Almost clone of the Yaris Hybrid
First Mazda-badged hybrid city car
The most powerful Japanese manufacturer, even global due to its colossal financial resources, Toyota establishes agreements with its competitors, to whom it supplies vehicles. Suzuki, for example, which owes him the Swace (a Corolla), or even Mazda, which thanks to him was able to add a hybrid city car to its range. In fact, his 2 Hybrid is nothing more than a rebadged Yaris Hybrid, with a few minor details, making it the only Mazda made in France!
Technically, it is no different from the successful city car produced in Onnaing. On the program, TNGA platform, McPherson strut front axle, torsion rear axle, coil spring suspension, all very classic, which Mazda did not see fit to modify. Under the hood, the three-cylinder 1.5 l Atkinson cycle and indirect injection (91 hp) does not change either, as does its alternator-starter and the large permanent magnet synchronous electric machine, which provides 80 hp.
Combined with a continuously variable transmission using epicyclic gear trains, this engine still develops a maximum cumulative total of 116 hp, for an average fuel consumption of 3.8 l/100 km (87 g/km CO2). Weight of 1,180 kg, maximum speed of 175 km/h, 0 to 100 km/h in 10.3 s, nothing changes compared to the Toyota on that side either, as expected.
Externally, apart from the Mazda logos, nothing distinguishes the 2 from the Yaris, and the same goes for the interior.
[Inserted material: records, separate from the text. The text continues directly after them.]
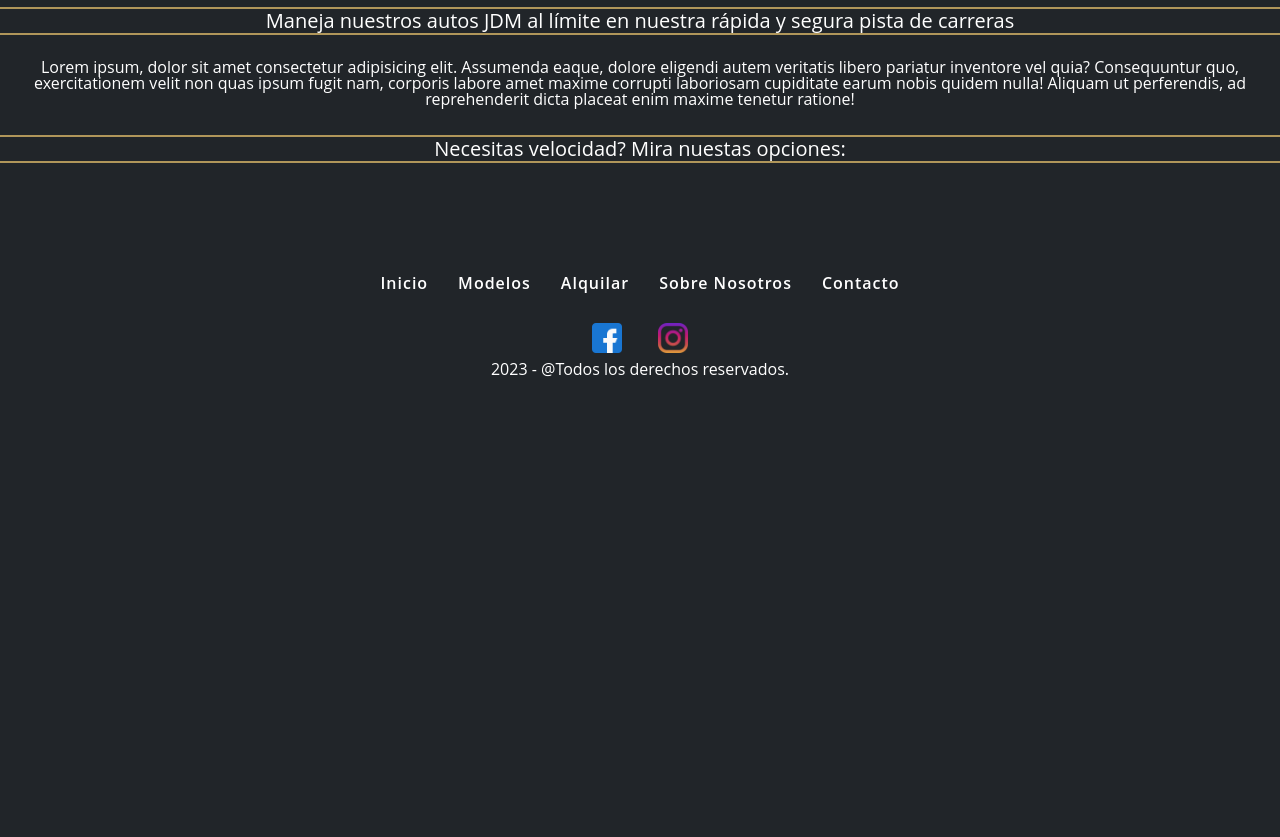
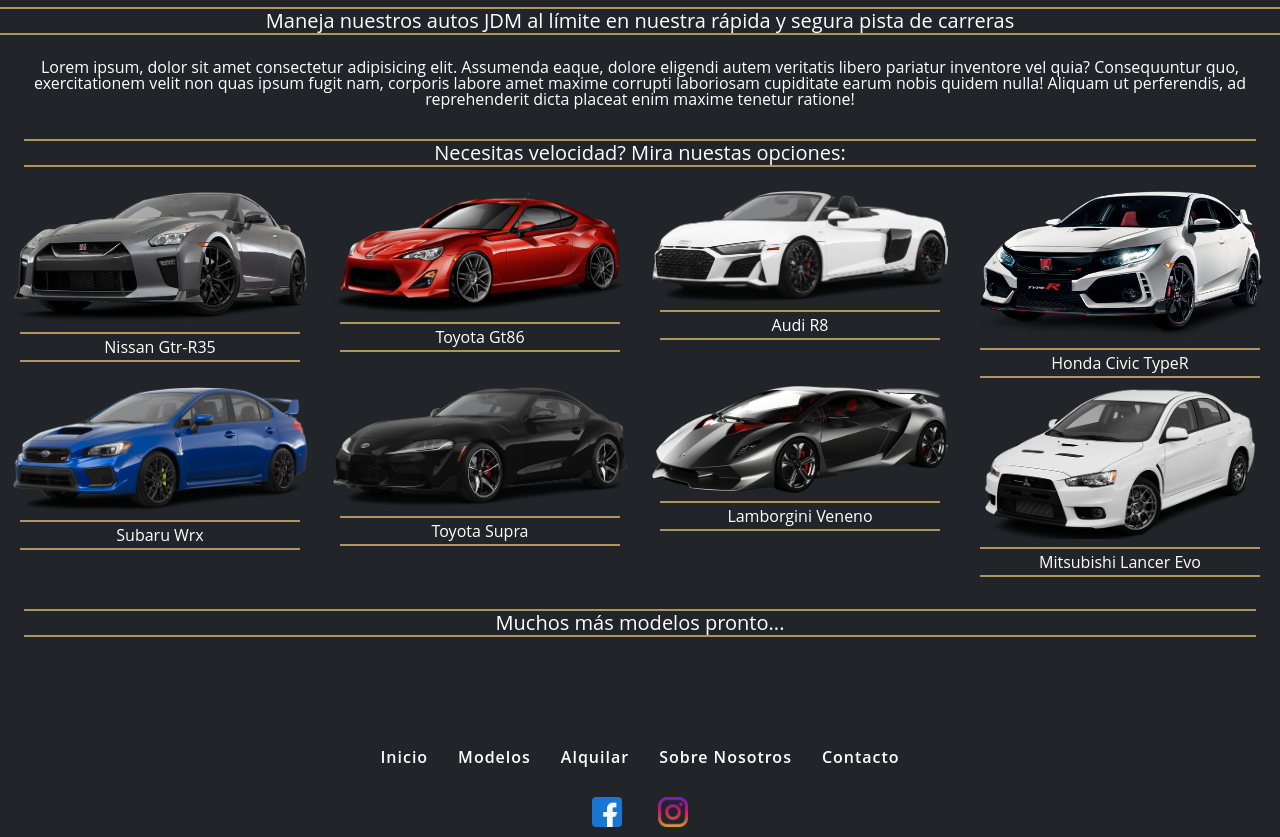
Before and after one commit to XxFabio24xX/PF-Escudero, a plain HTML site: page pages/alquilar.html in a window 1280 px wide. Shown: the part 660-1497 px from the top of the page. Before the commit the page ends 1077 px from the top, so only its background shows below. Drawn offline with nearby package versions, Linux system fonts and the light colour scheme.

Commit message:
Agrego contenido a página Alquilar

```diff
--- a/css/style.css
+++ b/css/style.css
@@ -125,6 +125,25 @@
   margin-top: 35px;
 }
 
+/* CSS de Alquilar */
+.alquilar a{
+  color: white;
+  text-decoration: none;
+  list-style: none;
+}
+
+.alquilar p{
+  color: white;
+  padding: 5px;
+  text-align: center;
+  border-top: #b0965a 2px solid;
+  border-bottom: #b0965a 2px solid;
+}
+
+.alquilar p:hover{
+  background-color: #b0965a;
+}
+
 /* FOOTER */
 .footer {
   display: flex;
--- a/pages/alquilar.html
+++ b/pages/alquilar.html
@@ -48,8 +48,44 @@
     <p class="m-3 p-2 text-center">
       Lorem ipsum, dolor sit amet consectetur adipisicing elit. Assumenda eaque, dolore eligendi autem veritatis libero pariatur inventore vel quia? Consequuntur quo, exercitationem velit non quas ipsum fugit nam, corporis labore amet maxime corrupti laboriosam cupiditate earum nobis quidem nulla! Aliquam ut perferendis, ad reprehenderit dicta placeat enim maxime tenetur ratione!
     </p>
-    <h2 class="titulo2">Necesitas velocidad? Mira nuestas opciones:</h2>
-
+    <h2 class="titulo2 m-4">Necesitas velocidad? Mira nuestas opciones:</h2>
+    <section class="container-fluid">
+      <div class="row alquilar">
+        <div class="col-lg-3 col-md-4 col-sm-6">
+          <img src="../multi/imgAlquilar/gtr1.png" class="img-fluid" alt="nissanGtr">
+          <p class="m-2"><a href="#">Nissan Gtr-R35</a></p>
+        </div>
+        <div class="col-lg-3 col-md-4 col-sm-6">
+          <img src="../multi/imgAlquilar/gt86.png" class="img-fluid" alt="toyotagt86">
+          <p class="m-2"><a href="#">Toyota Gt86</a></p>
+        </div>
+        <div class="col-lg-3 col-md-4 col-sm-6">
+          <img src="../multi/imgAlquilar/audiR8.png" class="img-fluid" alt="audiR8">
+          <p class="m-2"><a href="#">Audi R8</a></p>
+        </div>
+        <div class="col-lg-3 col-md-4 col-sm-6">
+          <img src="../multi/imgAlquilar/civicTypeR.png" class="img-fluid" alt="hondaCivic">
+          <p class="m-2"><a href="#">Honda Civic TypeR</a></p>
+        </div>
+        <div class="col-lg-3 col-md-4 col-sm-6">
+          <img src="../multi/imgAlquilar/subaruWrx.png" class="img-fluid" alt="subaruWrx">
+          <p class="m-2"><a href="#">Subaru Wrx</a></p>
+        </div>
+        <div class="col-lg-3 col-md-4 col-sm-6">
+          <img src="../multi/imgAlquilar/supra1.png" class="img-fluid" alt="toyotaSupra">
+          <p class="m-2"><a href="#">Toyota Supra</a></p>
+        </div>
+        <div class="col-lg-3 col-md-4 col-sm-6">
+          <img src="../multi/imgAlquilar/lamboVeneno.png" class="img-fluid" alt="lamboVeneno">
+          <p class="m-2"><a href="#">Lamborgini Veneno</a></p>
+        </div>
+        <div class="col-lg-3 col-md-4 col-sm-6">
+          <img src="../multi/imgAlquilar/lancer.png" class="img-fluid" alt="lancerEvo">
+          <p class="m-2"><a href="#">Mitsubishi Lancer Evo</a></p>
+        </div>
+      </div>
+    </section>
+    <h2 class="titulo2 m-4">Muchos más modelos pronto...</h2>
   </main>
   <footer class="footer">
     <nav class="navbar navbar-expand-md menu">
```
Also changed, not shown: multi/imgAlquilar/audiR8.png (added), multi/imgAlquilar/civicTypeR.png (added), multi/imgAlquilar/gt86.png (added), multi/imgAlquilar/gtr1.png (added), multi/imgAlquilar/lamboVeneno.png (added), multi/imgAlquilar/lancer.png (added), multi/imgAlquilar/subaruWrx.png (added), multi/imgAlquilar/supra1.png (added).
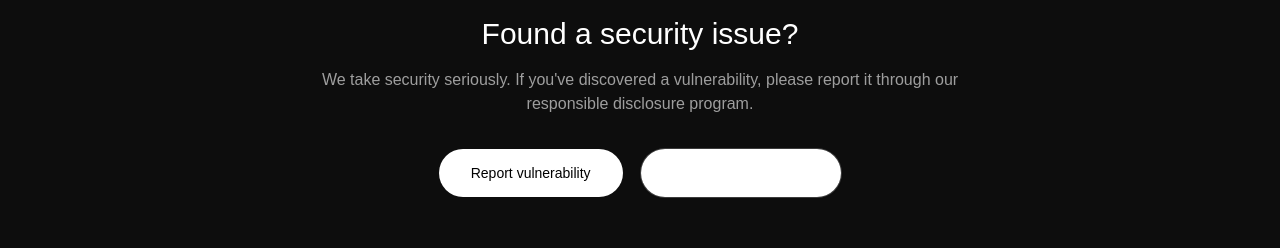
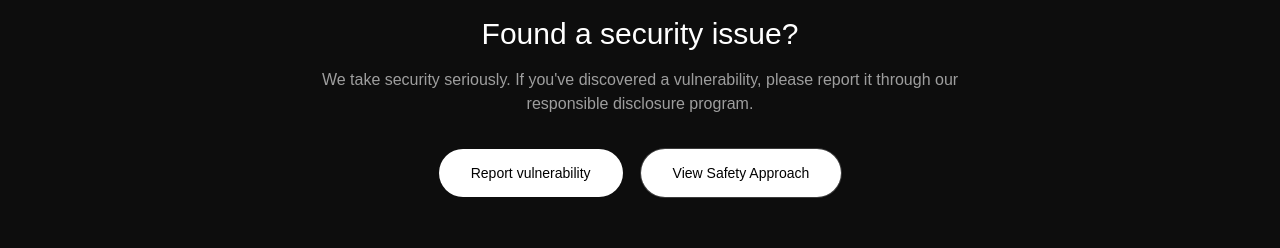
Before and after one commit to syed-abutalib/project-ai-chatbot, a Next.js app: page /safety/security in a window 1280 px wide. Shown: the part 1707-1955 px from the top of the page. Built offline with nearby package versions, Linux system fonts and the light colour scheme; no server answers.

Commit message:
Update SecurityPage.tsx

```diff
--- a/components/pages/SecurityPage/SecurityPage.tsx
+++ b/components/pages/SecurityPage/SecurityPage.tsx
@@ -444,7 +444,7 @@ const SecurityPage = () => {
               <Link href="/safety/approach">
                 <Button
                   variant="outline"
-                  className="border-white/20 text-white hover:bg-white/10 px-8 py-6 rounded-full"
+                  className="border-white/20 text-black hover:bg-white/50 px-8 py-6 rounded-full"
                 >
                   View Safety Approach
                 </Button>
```
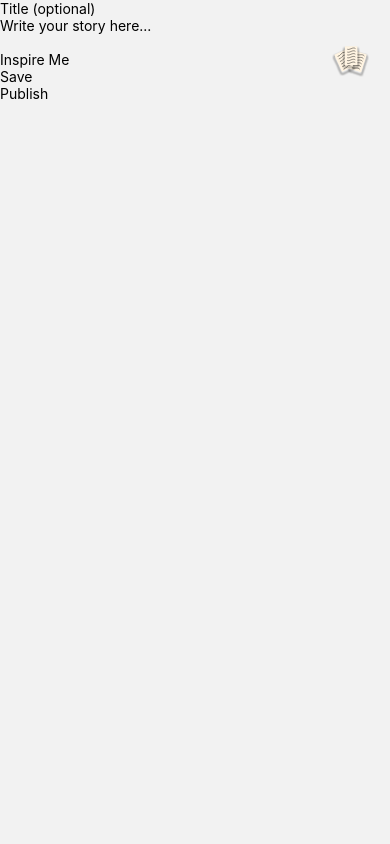
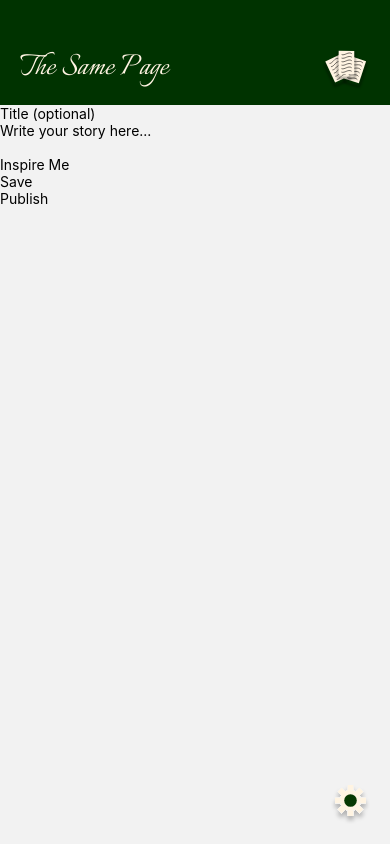
Before and after one commit to calliwickham/thesamepage, a React Native app: screen / in a window 390 px wide. Built offline with nearby package versions, Linux system fonts and the light colour scheme.

Commit message:
header+settings icon

```diff
--- a/App.js
+++ b/App.js
@@ -1,7 +1,11 @@
 import React from 'react';
+import { View, ActivityIndicator, StyleSheet } from 'react-native';
 import { NavigationContainer } from '@react-navigation/native';
 import { createNativeStackNavigator } from '@react-navigation/native-stack';
-import { View, StyleSheet } from 'react-native';
+import { useFonts } from 'expo-font';
+
+import Header from './src/newcomps/Header';
+import SettingsIcon from './src/newcomps/SettingsIcon'; // adjust path if needed
 
 import {
   FreeWriteScreen,
@@ -11,70 +15,56 @@ import {
   FriendsScreen,
 } from './src/screens/initialscreens';
 
-import Logo from './src/newcomps/Logo';
-
 const Stack = createNativeStackNavigator();
 
-// Wraps any screen with the floating top-right logo
-const ScreenWrapper = ({ children }) => (
-  <View style={{ flex: 1 }}>
-    <View style={styles.logoContainer}>
-      <Logo width={40} height={40} />
-    </View>
-    {children}
+export default function App() {
+  const [fontsLoaded] = useFonts({
+    Italianno: require('./assets/fonts/Italianno-Regular.ttf'),
+  });
+
+  if (!fontsLoaded) {
+    return (
+      <View style={styles.loading}>
+        <ActivityIndicator size="large" color="#BB77FF" />
       </View>
     );
+  }
 
-// Wrap each screen to include the logo
-const FreeWriteWithLogo = () => (
-  <ScreenWrapper>
-    <FreeWriteScreen />
-  </ScreenWrapper>
-);
-
-const ChallengeWithLogo = () => (
-  <ScreenWrapper>
-    <ChallengeScreen />
-  </ScreenWrapper>
-);
-
-const CreateStoryWithLogo = () => (
-  <ScreenWrapper>
-    <CreateStoryScreen />
-  </ScreenWrapper>
-);
-
-const AlbumsWithLogo = () => (
-  <ScreenWrapper>
-    <AlbumsScreen />
-  </ScreenWrapper>
-);
-
-const FriendsWithLogo = () => (
-  <ScreenWrapper>
-    <FriendsScreen />
-  </ScreenWrapper>
-);
-
-export default function App() {
   return (
+    <View style={styles.container}>
+      <Header />
       <NavigationContainer>
-      <Stack.Navigator initialRouteName="FreeWrite" screenOptions={{ headerShown: false }}>
-        <Stack.Screen name="FreeWrite" component={FreeWriteWithLogo} />
-        <Stack.Screen name="Challenge" component={ChallengeWithLogo} />
-        <Stack.Screen name="CreateStory" component={CreateStoryWithLogo} />
-        <Stack.Screen name="Albums" component={AlbumsWithLogo} />
-        <Stack.Screen name="Friends" component={FriendsWithLogo} />
+        <Stack.Navigator
+          initialRouteName="FreeWrite"
+          screenOptions={{ headerShown: false }}
+        >
+          <Stack.Screen name="FreeWrite" component={FreeWriteScreen} />
+          <Stack.Screen name="Challenge" component={ChallengeScreen} />
+          <Stack.Screen name="CreateStory" component={CreateStoryScreen} />
+          <Stack.Screen name="Albums" component={AlbumsScreen} />
+          <Stack.Screen name="Friends" component={FriendsScreen} />
         </Stack.Navigator>
       </NavigationContainer>
+      <View style={styles.settingsIcon}>
+        <SettingsIcon width={39} height={39} />
+      </View>
+    </View>
   );
 }
 
 const styles = StyleSheet.create({
-  logoContainer: {
+  container: {
+    flex: 1,
+    backgroundColor: '#FFFDF9',
+  },
+  loading: {
+    flex: 1,
+    justifyContent: 'center',
+    alignItems: 'center',
+  },
+  settingsIcon: {
     position: 'absolute',
-    top: 40,
+    bottom: 20,
     right: 20,
-    zIndex: 1000,
   },
 });
--- a/app.json
+++ b/app.json
@@ -24,6 +24,9 @@
     },
     "web": {
       "favicon": "./assets/favicon.png"
-    }
+    },
+    "plugins": [
+      "expo-font"
+    ]
   }
 }
--- a/package.json
+++ b/package.json
@@ -19,7 +19,8 @@
     "react-native-reanimated": "~3.17.4",
     "react-native-safe-area-context": "5.4.0",
     "react-native-screens": "~4.11.1",
-    "react-native-svg": "15.11.2"
+    "react-native-svg": "15.11.2",
+    "expo-font": "~13.3.1"
   },
   "devDependencies": {
     "@babel/core": "^7.20.0"
--- /dev/null
+++ b/src/newcomps/Header.js
@@ -0,0 +1,35 @@
+import React from 'react';
+import { View, Text, StyleSheet } from 'react-native';
+import Logo from './Logo'; // ensure path is correct
+
+const Header = () => {
+  return (
+    <View style={styles.container}>
+      <Text style={styles.title}>The Same Page</Text>
+      <Logo width={50} height={50} />
+    </View>
+  );
+};
+
+export default Header;
+
+const styles = StyleSheet.create({
+  container: {
+    paddingTop: 40,
+    paddingBottom: 10,
+    paddingHorizontal: 20,
+    flexDirection: 'row',
+    justifyContent: 'space-between',
+    alignItems: 'center',
+    backgroundColor: '#003300', // dark green
+  },
+  title: {
+    color: '#FFF4E2',
+    textAlign: 'center',
+    fontFamily: 'Italianno', // ensure this font is loaded
+    fontSize: 36,
+    fontStyle: 'normal',
+    fontWeight: '400',
+    lineHeight: 55, // optionally set a line height close to fontSize
+  },
+});
--- /dev/null
+++ b/src/newcomps/SettingsIcon.js
@@ -0,0 +1,45 @@
+import React from 'react';
+import Svg, {
+  G,
+  Circle,
+  Rect,
+  Defs,
+  Filter,
+  FeFlood,
+  FeColorMatrix,
+  FeOffset,
+  FeGaussianBlur,
+  FeComposite,
+  FeBlend,
+} from 'react-native-svg';
+
+const SettingsIcon = ({ width = 39, height = 39 }) => (
+  <Svg width={width} height={height} viewBox="0 0 39 39" fill="none" xmlns="http://www.w3.org/2000/svg">
+    <G filter="url(#filter0_d_504_57)">
+      <Circle cx="19.437" cy="15.437" r="10.3963" fill="#FFF4E2" />
+      <Rect x="24.4146" y="24.3353" width="5.54472" height="5.54472" transform="rotate(-45 24.4146 24.3353)" fill="#FFF4E2" />
+      <Rect x="16.7276" y="25.4553" width="5.54472" height="5.54472" fill="#FFF4E2" />
+      <Rect x="6.77235" y="6.69305" width="5.54472" height="5.54472" transform="rotate(-45 6.77235 6.69305)" fill="#FFF4E2" />
+      <Rect x="16.7276" width="5.54472" height="5.54472" fill="#FFF4E2" />
+      <Rect x="6.77235" y="24.3353" width="5.54472" height="5.54472" transform="rotate(-45 6.77235 24.3353)" fill="#FFF4E2" />
+      <Rect x="24.4146" y="6.69305" width="5.54472" height="5.54472" transform="rotate(-45 24.4146 6.69305)" fill="#FFF4E2" />
+      <Rect x="4" y="12.7277" width="5.54472" height="5.54472" fill="#FFF4E2" />
+      <Rect x="29.4553" y="12.7277" width="5.54472" height="5.54472" fill="#FFF4E2" />
+      <Circle cx="19.5" cy="15.5" r="6.30081" fill="#073902" />
+    </G>
+    <Defs>
+      <Filter id="filter0_d_504_57" x="0" y="0" width="39" height="39" filterUnits="userSpaceOnUse" colorInterpolationFilters="sRGB">
+        <FeFlood floodOpacity="0" result="BackgroundImageFix" />
+        <FeColorMatrix in="SourceAlpha" type="matrix" values="0 0 0 0 0 0 0 0 0 0 0 0 0 0 0 0 0 0 127 0" result="hardAlpha" />
+        <FeOffset dy="4" />
+        <FeGaussianBlur stdDeviation="2" />
+        <FeComposite in2="hardAlpha" operator="out" />
+        <FeColorMatrix type="matrix" values="0 0 0 0 0 0 0 0 0 0 0 0 0 0 0 0 0 0 0.25 0" />
+        <FeBlend mode="normal" in2="BackgroundImageFix" result="effect1_dropShadow_504_57" />
+        <FeBlend mode="normal" in="SourceGraphic" in2="effect1_dropShadow_504_57" result="shape" />
+      </Filter>
+    </Defs>
+  </Svg>
+);
+
+export default SettingsIcon;
```
Also changed, not shown: assets/fonts/Italianno-Regular.ttf (added), 1 other file (tests, documents, lock files or other folders). Lines whose indentation alone changed are shown as unchanged.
We found the Toyota universe quite nice and well thought out, with some minor equipment details. Very decent workmanship, plenty of storage space, very average roominess at the rear, trunk not so spacious, nothing has changed. Pure “plate engineering”, which does not seem good to us.
Our top-of-the-range Select version benefits from very rich equipment (head-up display, dual-zone automatic climate control, sports upholstery with mixed imitation leather/fabric upholstery), very similar to that of the Yaris in the Iconic finish. The fully digital instrumentation is always well thought out, as is the driving position. The Mazda wakes up and initially takes off in electric mode. Around town, its engine/gearbox unit turns out to be quite smooth, which would be even more noticeable with a slightly less clunky three-cylinder. Nonetheless, the car is lively and easy to drive, thanks also to the light steering, but like the Toyota, it suffers from imperfect visibility. The interior mirror, which is too low, obstructs the front right view, and the rear pillars that are too thick prevent, for example, seeing a cyclist preparing to overtake you on the right, between the car and the pavement (prohibited manoeuvre). , remember) , when instructed to turn right…
very good mechanics
On the road, the Mazda behaves exactly like the Yaris. It provides good performance as long as one refrains from brutally stomping on the throttle. Because although the slipping sensation induced by the continuous gearbox has been greatly reduced, it is still a bit present, with that tendency to make the engine screech in these conditions. Thus, we modulate the gases, and we move just as fast while enjoying more of the progressiveness of the box. At constant speed, the soundproofing is quite convincing and contributes to driving serenity. With a detail: the heat engine regularly turns off when you lift your foot, then wakes up, several times in a row. It saves fuel, but induces a rather annoying sound inhomogeneity. A flaw that had not challenged me during my Yaris test in Belgium, but the routes were certainly not the same.
The chassis is just as alert. The cushioning initially appears dry, but this characteristic fades with increasing speed and induces very good body support. The Mazda therefore turns flat, offers excellent response, despite a slightly light steering for my taste, and above all it holds extremely well on the road thanks to its very stiff platform and rigorous running gear. A beautiful dynamic approval therefore.
On the road, the 2 Hybrid retains these qualities, but there, the filtration of rolling noise seems insufficient. On the climbs, the 3-cylinder recalls our mixed memories for its sound, but we will never question its punch and the excellent times it allows with the help of the electric block. Note that the driving aids (active cruise control, centered on the line) work without problems.
In mixed city/highway use, including 4 lanes at 110 km/h, consumption stands at 3.8 l/100 km, fully in line with what was announced by the manufacturer. On the other hand, on a strictly highway journey, at 130 km/h, we will rather have 6 l/100 km. This is still reasonable, but in this context a small diesel will prove to be much more frugal. In total, the Mazda will have claimed 4.8 l/100 km.
#Test #Mazda #Hybrid #rebadged #Yaris